Start of Source information
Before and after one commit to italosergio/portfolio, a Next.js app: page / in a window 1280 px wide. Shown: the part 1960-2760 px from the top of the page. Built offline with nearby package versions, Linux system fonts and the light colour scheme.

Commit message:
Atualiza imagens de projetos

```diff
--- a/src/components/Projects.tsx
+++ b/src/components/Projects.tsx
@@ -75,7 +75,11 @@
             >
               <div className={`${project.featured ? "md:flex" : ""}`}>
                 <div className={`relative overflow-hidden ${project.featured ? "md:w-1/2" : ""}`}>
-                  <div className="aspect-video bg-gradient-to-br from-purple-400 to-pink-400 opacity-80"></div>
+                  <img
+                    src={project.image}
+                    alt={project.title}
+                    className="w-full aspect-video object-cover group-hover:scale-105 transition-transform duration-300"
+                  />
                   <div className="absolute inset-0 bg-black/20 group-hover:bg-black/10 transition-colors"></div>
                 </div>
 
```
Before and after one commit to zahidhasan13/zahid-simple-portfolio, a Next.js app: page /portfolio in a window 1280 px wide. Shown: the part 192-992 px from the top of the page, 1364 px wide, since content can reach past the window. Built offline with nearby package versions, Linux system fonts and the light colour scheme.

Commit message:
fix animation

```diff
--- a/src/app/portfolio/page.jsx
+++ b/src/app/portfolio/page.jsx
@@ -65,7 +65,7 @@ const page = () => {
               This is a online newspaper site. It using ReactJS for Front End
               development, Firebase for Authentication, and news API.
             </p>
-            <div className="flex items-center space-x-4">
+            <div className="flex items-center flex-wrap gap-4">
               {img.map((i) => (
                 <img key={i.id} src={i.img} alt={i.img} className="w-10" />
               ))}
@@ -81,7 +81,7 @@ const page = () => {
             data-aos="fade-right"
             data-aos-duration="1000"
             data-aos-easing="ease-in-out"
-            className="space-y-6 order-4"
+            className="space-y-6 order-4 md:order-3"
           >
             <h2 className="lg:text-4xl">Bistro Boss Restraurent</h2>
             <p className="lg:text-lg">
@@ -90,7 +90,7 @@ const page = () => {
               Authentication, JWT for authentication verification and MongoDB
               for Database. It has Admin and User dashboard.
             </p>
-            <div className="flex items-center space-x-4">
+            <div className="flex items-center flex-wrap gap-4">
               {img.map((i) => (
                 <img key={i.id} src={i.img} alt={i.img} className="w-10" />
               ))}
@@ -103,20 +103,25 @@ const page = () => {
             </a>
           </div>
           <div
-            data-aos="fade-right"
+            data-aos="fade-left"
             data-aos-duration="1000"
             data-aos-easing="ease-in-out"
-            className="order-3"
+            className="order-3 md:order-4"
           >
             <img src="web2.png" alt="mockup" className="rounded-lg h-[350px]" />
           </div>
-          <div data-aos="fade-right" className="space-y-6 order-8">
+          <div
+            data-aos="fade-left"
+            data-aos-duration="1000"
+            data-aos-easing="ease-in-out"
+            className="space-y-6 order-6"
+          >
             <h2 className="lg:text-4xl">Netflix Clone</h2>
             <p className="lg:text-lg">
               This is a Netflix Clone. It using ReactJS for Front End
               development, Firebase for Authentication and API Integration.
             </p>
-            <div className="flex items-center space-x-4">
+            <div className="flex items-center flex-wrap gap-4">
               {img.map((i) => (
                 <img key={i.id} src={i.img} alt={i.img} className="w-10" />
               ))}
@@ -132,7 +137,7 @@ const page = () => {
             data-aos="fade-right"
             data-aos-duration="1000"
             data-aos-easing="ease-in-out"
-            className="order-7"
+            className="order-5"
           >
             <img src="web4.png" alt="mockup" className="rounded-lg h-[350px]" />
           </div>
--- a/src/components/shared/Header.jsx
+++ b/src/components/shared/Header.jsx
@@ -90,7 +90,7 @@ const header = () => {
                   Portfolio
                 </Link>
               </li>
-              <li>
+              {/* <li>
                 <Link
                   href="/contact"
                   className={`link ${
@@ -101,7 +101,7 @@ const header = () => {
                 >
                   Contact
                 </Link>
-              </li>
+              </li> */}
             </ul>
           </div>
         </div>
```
End of Source information
→ Your assignment
Copy task for the entries above: every line with the string "text".

→ Task output
             <h2 className="lg:text-4xl">Bistro Boss Restraurent</h2>
             <p className="lg:text-lg">
             <h2 className="lg:text-4xl">Netflix Clone</h2>
             <p className="lg:text-lg">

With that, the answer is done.